> Data shown:
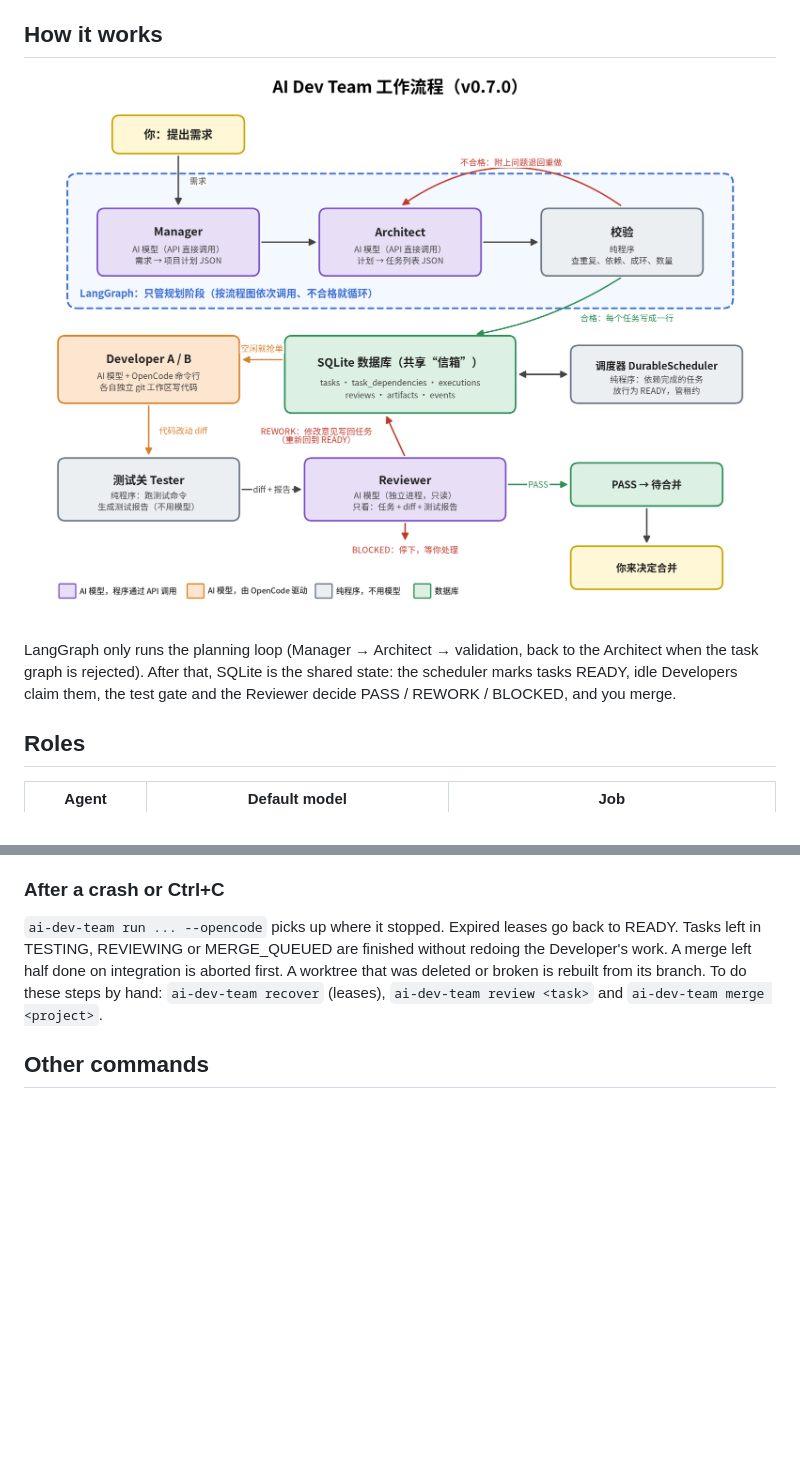
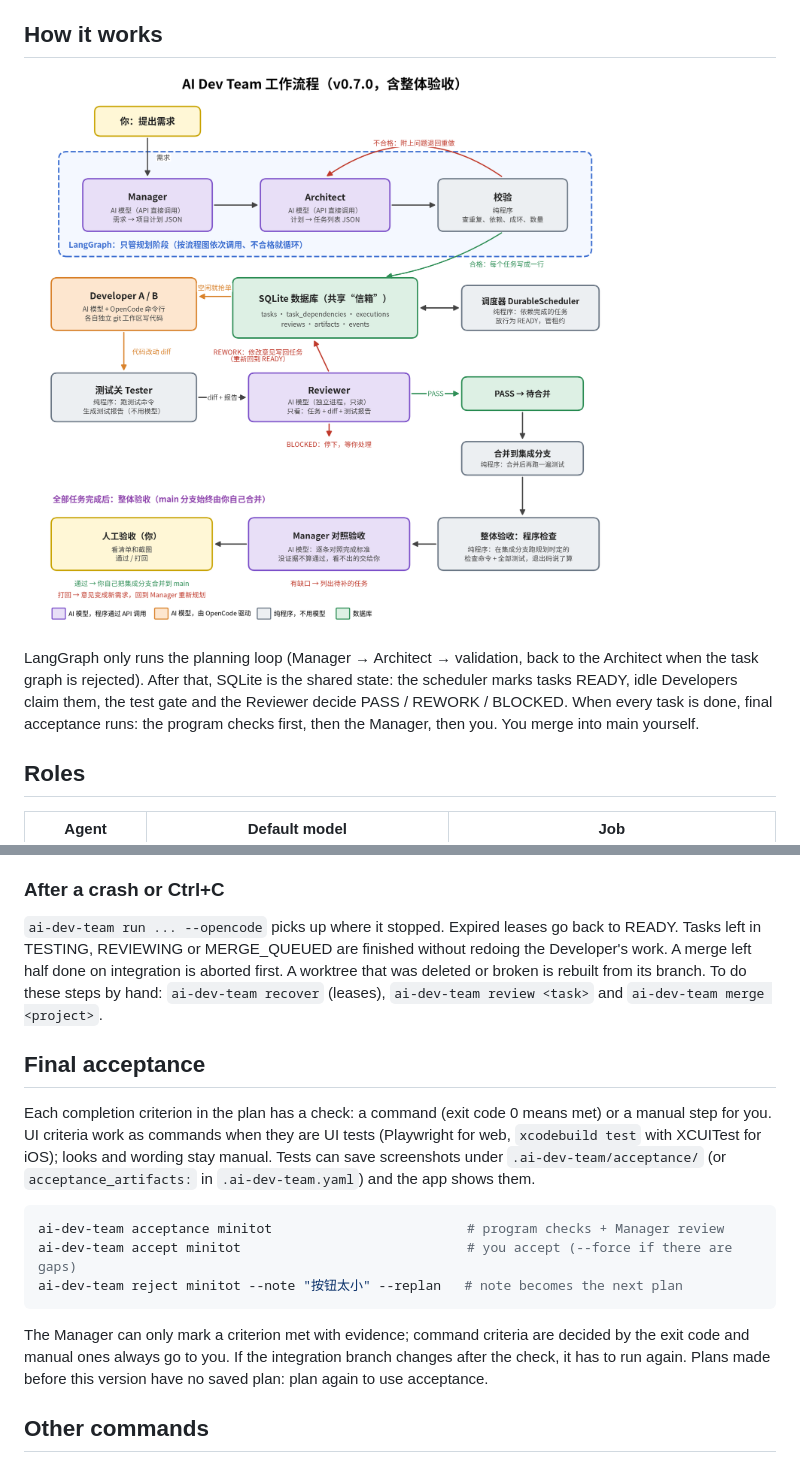
Before and after one commit to mameng2024/ai-dev-team, a Markdown page: README.md, 2 parts joined by grey strips. Drawn GitHub-style; pictures changed too: docs/images/ai-dev-team-flow.png; blank space fills up the shorter version.

Commit message:
Final acceptance: program checks, Manager review with guardrails, human sign-off

````diff
--- a/README.md
+++ b/README.md
@@ -25,7 +25,8 @@ on your Mac. The tests use a fake OpenCode binary and a fake review verdict.
 LangGraph only runs the planning loop (Manager → Architect → validation, back to the
 Architect when the task graph is rejected). After that, SQLite is the shared state: the
 scheduler marks tasks READY, idle Developers claim them, the test gate and the Reviewer
-decide PASS / REWORK / BLOCKED, and you merge.
+decide PASS / REWORK / BLOCKED. When every task is done, final acceptance runs: the
+program checks first, then the Manager, then you. You merge into main yourself.
 
 ## Roles
 
@@ -130,6 +131,25 @@ Developer's work. A merge left half done on integration is aborted first. A work
 that was deleted or broken is rebuilt from its branch. To do these steps by hand:
 `ai-dev-team recover` (leases), `ai-dev-team review <task>` and `ai-dev-team merge <project>`.
 
+## Final acceptance
+
+Each completion criterion in the plan has a check: a command (exit code 0 means met) or a
+manual step for you. UI criteria work as commands when they are UI tests (Playwright for
+web, `xcodebuild test` with XCUITest for iOS); looks and wording stay manual. Tests can save
+screenshots under `.ai-dev-team/acceptance/` (or `acceptance_artifacts:` in
+`.ai-dev-team.yaml`) and the app shows them.
+
+```bash
+ai-dev-team acceptance minitot                         # program checks + Manager review
+ai-dev-team accept minitot                             # you accept (--force if there are gaps)
+ai-dev-team reject minitot --note "按钮太小" --replan   # note becomes the next plan
+```
+
+The Manager can only mark a criterion met with evidence; command criteria are decided by
+the exit code and manual ones always go to you. If the integration branch changes after
+the check, it has to run again. Plans made before this version have no saved plan: plan
+again to use acceptance.
+
 ## Other commands
 
 `review <task>` re-runs the test gate and the Reviewer, which also retries a review that
````
Also changed, not shown: CHANGELOG.md (+10 -0 lines), 11 other files.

> Assignment:
Apart from the pictures, every line above must be printed exactly.

> Solution for this problem:
Before and after one commit to mameng2024/ai-dev-team, a Markdown page: README.md, 2 parts joined by grey strips. Drawn GitHub-style; pictures changed too: docs/images/ai-dev-team-flow.png; blank space fills up the shorter version.

Commit message:
Final acceptance: program checks, Manager review with guardrails, human sign-off

````diff
--- a/README.md
+++ b/README.md
@@ -25,7 +25,8 @@ on your Mac. The tests use a fake OpenCode binary and a fake review verdict.
 LangGraph only runs the planning loop (Manager → Architect → validation, back to the
 Architect when the task graph is rejected). After that, SQLite is the shared state: the
 scheduler marks tasks READY, idle Developers claim them, the test gate and the Reviewer
-decide PASS / REWORK / BLOCKED, and you merge.
+decide PASS / REWORK / BLOCKED. When every task is done, final acceptance runs: the
+program checks first, then the Manager, then you. You merge into main yourself.
 
 ## Roles
 
@@ -130,6 +131,25 @@ Developer's work. A merge left half done on integration is aborted first. A work
 that was deleted or broken is rebuilt from its branch. To do these steps by hand:
 `ai-dev-team recover` (leases), `ai-dev-team review <task>` and `ai-dev-team merge <project>`.
 
+## Final acceptance
+
+Each completion criterion in the plan has a check: a command (exit code 0 means met) or a
+manual step for you. UI criteria work as commands when they are UI tests (Playwright for
+web, `xcodebuild test` with XCUITest for iOS); looks and wording stay manual. Tests can save
+screenshots under `.ai-dev-team/acceptance/` (or `acceptance_artifacts:` in
+`.ai-dev-team.yaml`) and the app shows them.
+
+```bash
+ai-dev-team acceptance minitot                         # program checks + Manager review
+ai-dev-team accept minitot                             # you accept (--force if there are gaps)
+ai-dev-team reject minitot --note "按钮太小" --replan   # note becomes the next plan
+```
+
+The Manager can only mark a criterion met with evidence; command criteria are decided by
+the exit code and manual ones always go to you. If the integration branch changes after
+the check, it has to run again. Plans made before this version have no saved plan: plan
+again to use acceptance.
+
 ## Other commands
 
 `review <task>` re-runs the test gate and the Reviewer, which also retries a review that
````
Also changed, not shown: CHANGELOG.md (+10 -0 lines), 11 other files.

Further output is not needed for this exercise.